17-XII-2018 03:28:44

No I won't loan them, someone may expect me to return them.

Foreign words are being domesticated (aka tamed) everywhere, and Serbian is no exception. Being a bit on the tin ear side for languages, the most popular foreign words are mangled in the process, sometimes with funny results, when the original owner recognizes one (like german viertel becoming frtalj).

Historically, there are many Turkish and Arabic words, left here after the retreat of the Osmanli (aka Ottoman) empire. Then, there are words from neighboring languages (hungarian, romanian, greek etc). During the XIX century, parts of yugoslav lands were within Austro-Hungarian empire (Slovenia, most of Croatia, Vojvodina, and Bosnia for the last quarter of it). Also, when Serbia freed itself of the Ottoman rule, it sent its young to study in either France, Vienna or Heidelberg. Also, the south-slavic intellectuals within the K-und-K empire were mostly gathering in Vienna. Though the intellectuals of those times took good care to translate any scientific vocabulary they needed (which became a tradition - I've graduated maths and I mostly can trasnlate terms in english math books by their meaning, via Latin, and finding that our name for it is an exact translation already), they weren't so keen on translating everyday items, so from those times we have many french words as well.

Also, until the end of WWII, there was a significant german minority in the north, and them being more tech-savvy, they had all the words for machine parts, which have remained within the mechanics' jargon until today. Though, many of those words are twisted beyond recognition, by phonetic change making them slide smoothly through the declinations and pronunciation. For example, "Büchse" (box, I presume) became "biksna", "viertel" (quarter) became "frtalj", or "Schraufenzieher" (screwdriver - šraufenciher) became šrafciger, "Tasche" (pocket, means an attache case or lady's purse) - tašna etc. To this last there is actually a rule, that german nouns ending in -e and having a plural in -en generally become feminine gender nouns ending with -na (sometimes -la): Stutze - štucna, Krapfe - krofna, Radkappe - ratkapna, Spachtel - špahtla etc. This extends even to words of english origins sometimes, so I've even heard of a jack called đeksna (although đ is wrong, it should be a dž, and actually džek is quite common already), or file being called fajla (everyone says fajl).

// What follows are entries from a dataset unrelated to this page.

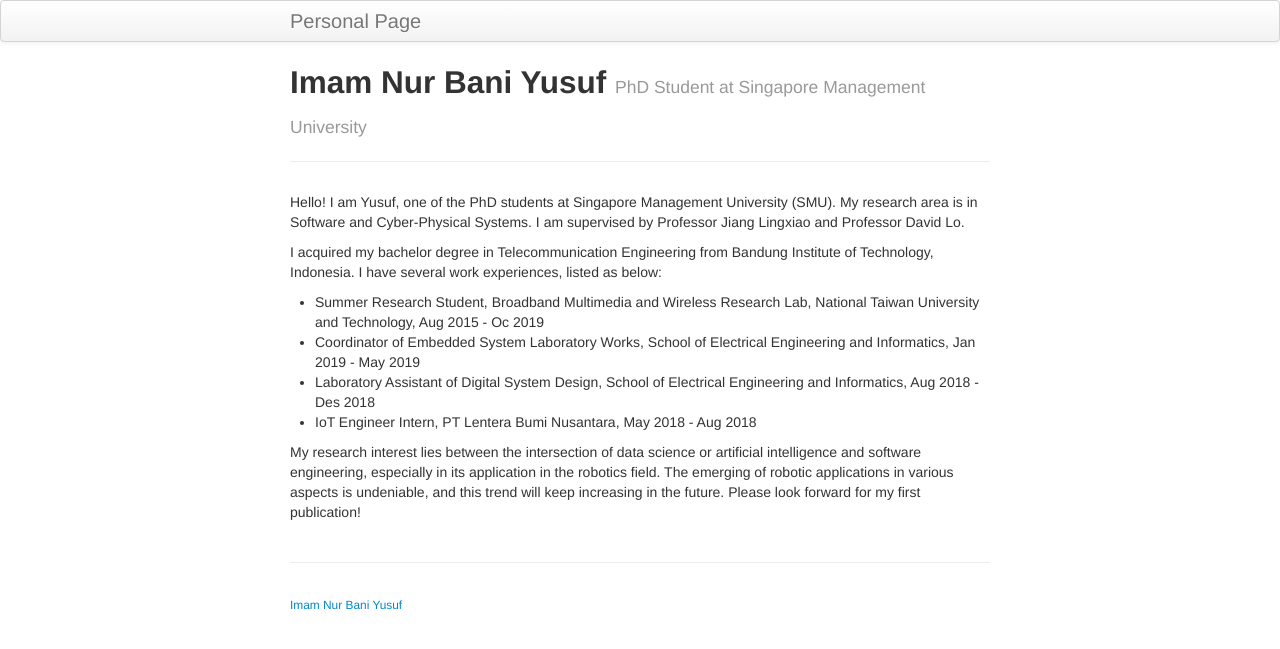
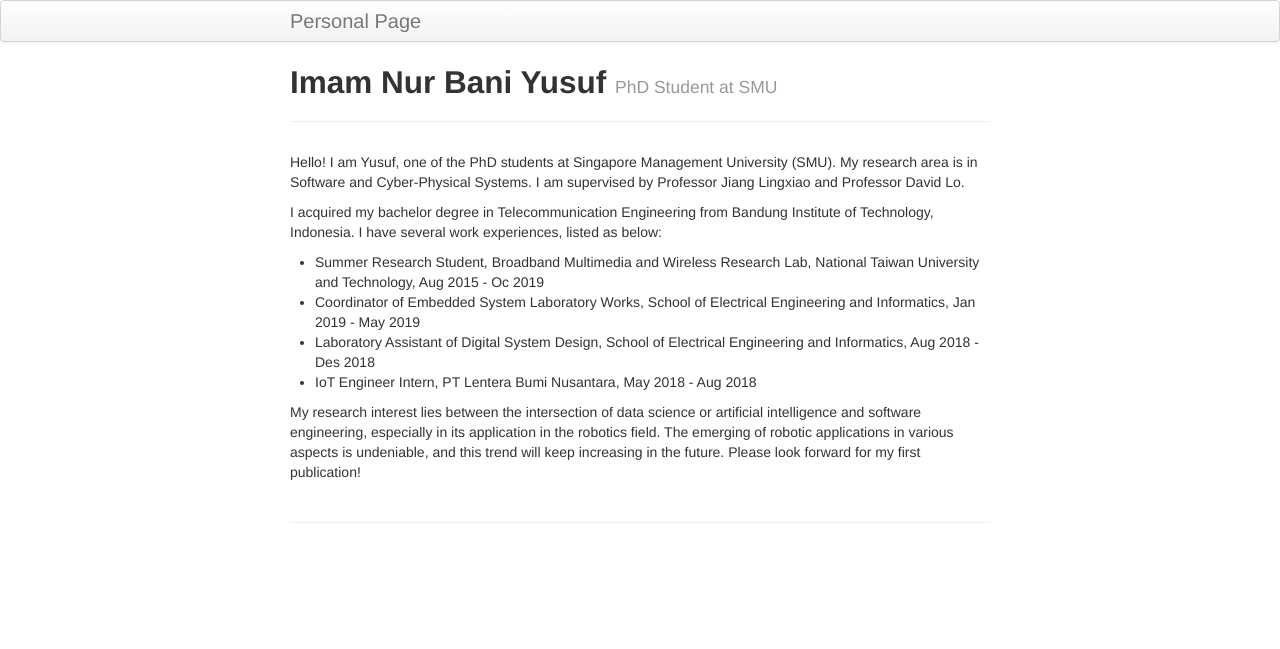
Before and after one commit to imamnurby/imamnurby.github.io, a Jekyll site: the page built from index.md, in a window 1280 px wide. Shown: the top 649 px of the page. Built offline with Jekyll 4.4.1, drawn with Linux system fonts in a browser that asks for light colours.

Commit message:
remove footer

```diff
--- a/_includes/themes/twitter/default.html
+++ b/_includes/themes/twitter/default.html
@@ -45,7 +45,7 @@
       <footer>
         <p><small>
   <!-- start of Karl's footer; modify this part -->
-          <a href="https://www.linkedin.com/in/inby/">Imam Nur Bani Yusuf</a>
+
   <!-- end of Karl's footer; modify this part -->
         </small></p>
       </footer>
--- a/index.md
+++ b/index.md
@@ -1,7 +1,7 @@
 ---
 layout: page
 title: Imam Nur Bani Yusuf
-tagline: PhD Student at Singapore Management University
+tagline: PhD Student at SMU
 description:
 ---
 
```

The third wave was the gastarbeiter, people who went to german-speaking countries to work, and simply didn't have the vocabulary to parallel what they learned there, and upon return (though not too many have returned) they didn't adopt the verbiage of their native language, but rather kept the German expressions, which also made them sound more expert to their customers. One can tell a mechanic who has learned his trade on the job from one who learned it in the school by their language - the latter will more often use the domestic terms - "kvačilo" instead of "kuplung", or "kočnica" instead of "bremza".

For english words, amazingly, the plural is taken as singular, so it ends in a s and becomes easier to declense. So we knew about Bitlsi and Rolingstonsi, and lately a catwalk model is a modelsica (!) (no matter that we actually had the word model - which was, unfortunately, of masculine gender and meant only for physical model of something, and manekenka (from mannequin) for the fashion display female professional).

Nowadays, new foreign words come mostly from the english language, enforced by new corporate owners of everything and the local wannabe subjects.